WORK ITEM
Every entry below should be restated word for word, except for its images.

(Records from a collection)
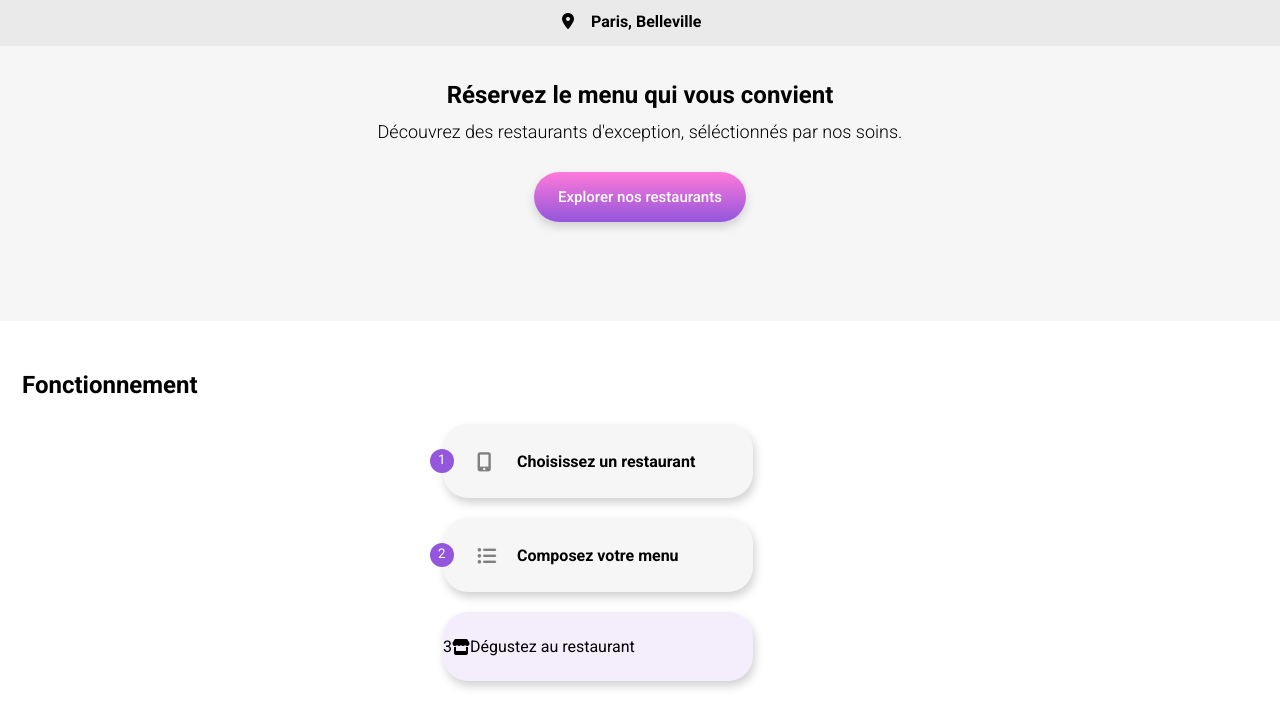
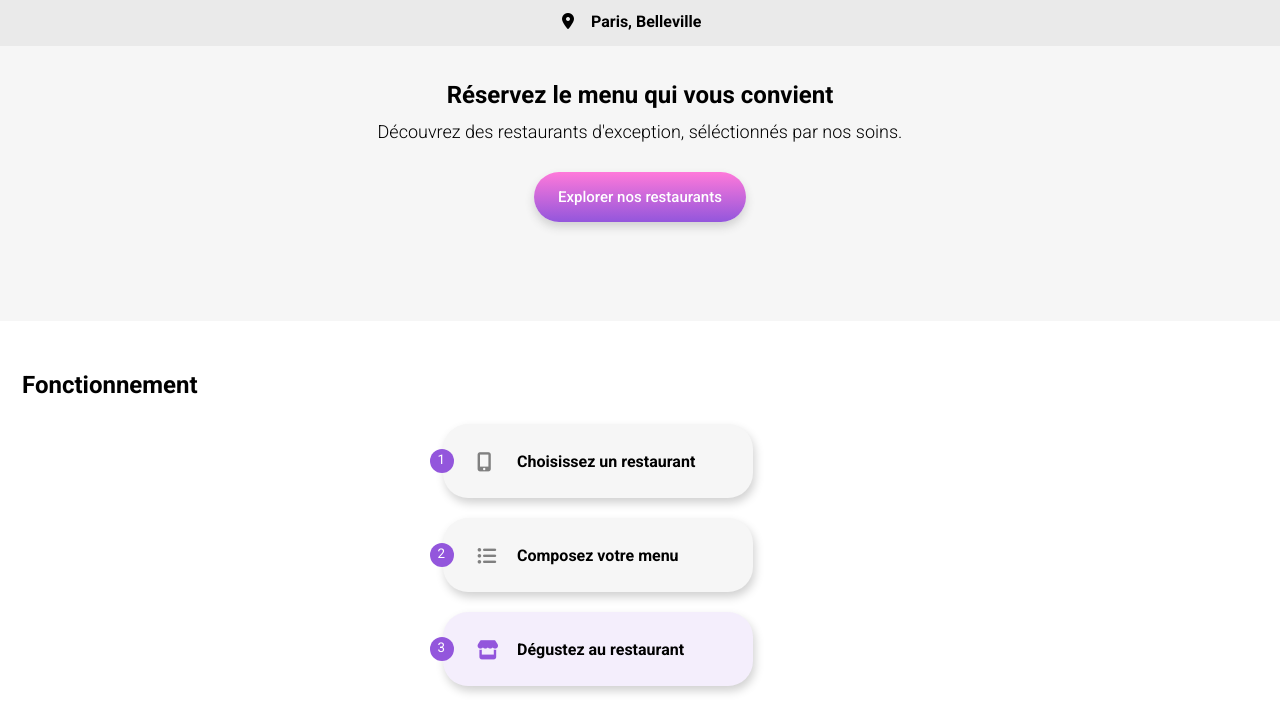
Before and after one commit to mariemeisters/Ohmyfood, a website: page index.html in a window 1280 px wide. Shown: the part 72-800 px from the top of the page. Drawn offline with Linux system fonts and the light colour scheme; a web font is replaced by a local one.

Commit message:
Step design

```diff
--- a/sass/main.scss
+++ b/sass/main.scss
@@ -93,26 +93,17 @@ width: 100%;
         align-items: center;
         >.functioning__step{
            @include card-step;
-            .functioning__circle {
-                @include circle-step;
             }
-            .functioning__icon {
-                padding: 0 10px 0 10px;
-                color: gray;
-                width: 30px;
-                font-size: larger;
-            }
-            >p {
-                font-weight: 600;
-                font-size: 16px;
-            }
-        }
-        >#functioning__step__special {
+        >#functioning__step__special { /*ID écrase propriété mixing*/
             @include card-step;
-            background-color: rgb($color-primary, .1);
+            background: rgba($color-primary,0.1);
+            >.functioning__icon {
+                color: $color-primary;
             }
         }
         }
+    }
+
 
 
 
--- a/sass/utils/_mixins.scss
+++ b/sass/utils/_mixins.scss
@@ -22,9 +22,7 @@
   border-radius: 25px;
   margin-bottom: 20px;
   width: 310px;
-  }
-
-  @mixin circle-step {
+    .functioning__circle {
       background-color: $color-primary;
       font-size: smaller;
       color: white;
@@ -35,11 +33,21 @@
       right: 13px;
         .functioning__number {
           position: relative;
-        left: 8px;
+          left: 7.5px;
           top: 3px;
         }
     }
-
+    .functioning__icon {
+      padding: 0 10px 0 10px;
+      color: gray;
+      width: 30px;
+      font-size: larger;
+    }
+    >p {
+      font-weight: 600;
+      font-size: 16px;
+    }
+}
 
 @mixin btn-theme {
   padding: 16px;
```
Also changed, not shown: css/style.css, 1 other file. Lines whose indentation alone changed are shown as unchanged.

OUTPUT FOR THIS EXERCISE
Before and after one commit to mariemeisters/Ohmyfood, a website: page index.html in a window 1280 px wide. Shown: the part 72-800 px from the top of the page. Drawn offline with Linux system fonts and the light colour scheme; a web font is replaced by a local one.

Commit message:
Step design

```diff
--- a/sass/main.scss
+++ b/sass/main.scss
@@ -93,26 +93,17 @@ width: 100%;
         align-items: center;
         >.functioning__step{
            @include card-step;
-            .functioning__circle {
-                @include circle-step;
             }
-            .functioning__icon {
-                padding: 0 10px 0 10px;
-                color: gray;
-                width: 30px;
-                font-size: larger;
-            }
-            >p {
-                font-weight: 600;
-                font-size: 16px;
-            }
-        }
-        >#functioning__step__special {
+        >#functioning__step__special { /*ID écrase propriété mixing*/
             @include card-step;
-            background-color: rgb($color-primary, .1);
+            background: rgba($color-primary,0.1);
+            >.functioning__icon {
+                color: $color-primary;
             }
         }
         }
+    }
+
 
 
 
--- a/sass/utils/_mixins.scss
+++ b/sass/utils/_mixins.scss
@@ -22,9 +22,7 @@
   border-radius: 25px;
   margin-bottom: 20px;
   width: 310px;
-  }
-
-  @mixin circle-step {
+    .functioning__circle {
       background-color: $color-primary;
       font-size: smaller;
       color: white;
@@ -35,11 +33,21 @@
       right: 13px;
         .functioning__number {
           position: relative;
-        left: 8px;
+          left: 7.5px;
           top: 3px;
         }
     }
-
+    .functioning__icon {
+      padding: 0 10px 0 10px;
+      color: gray;
+      width: 30px;
+      font-size: larger;
+    }
+    >p {
+      font-weight: 600;
+      font-size: 16px;
+    }
+}
 
 @mixin btn-theme {
   padding: 16px;
```
Also changed, not shown: css/style.css, 1 other file. Lines whose indentation alone changed are shown as unchanged.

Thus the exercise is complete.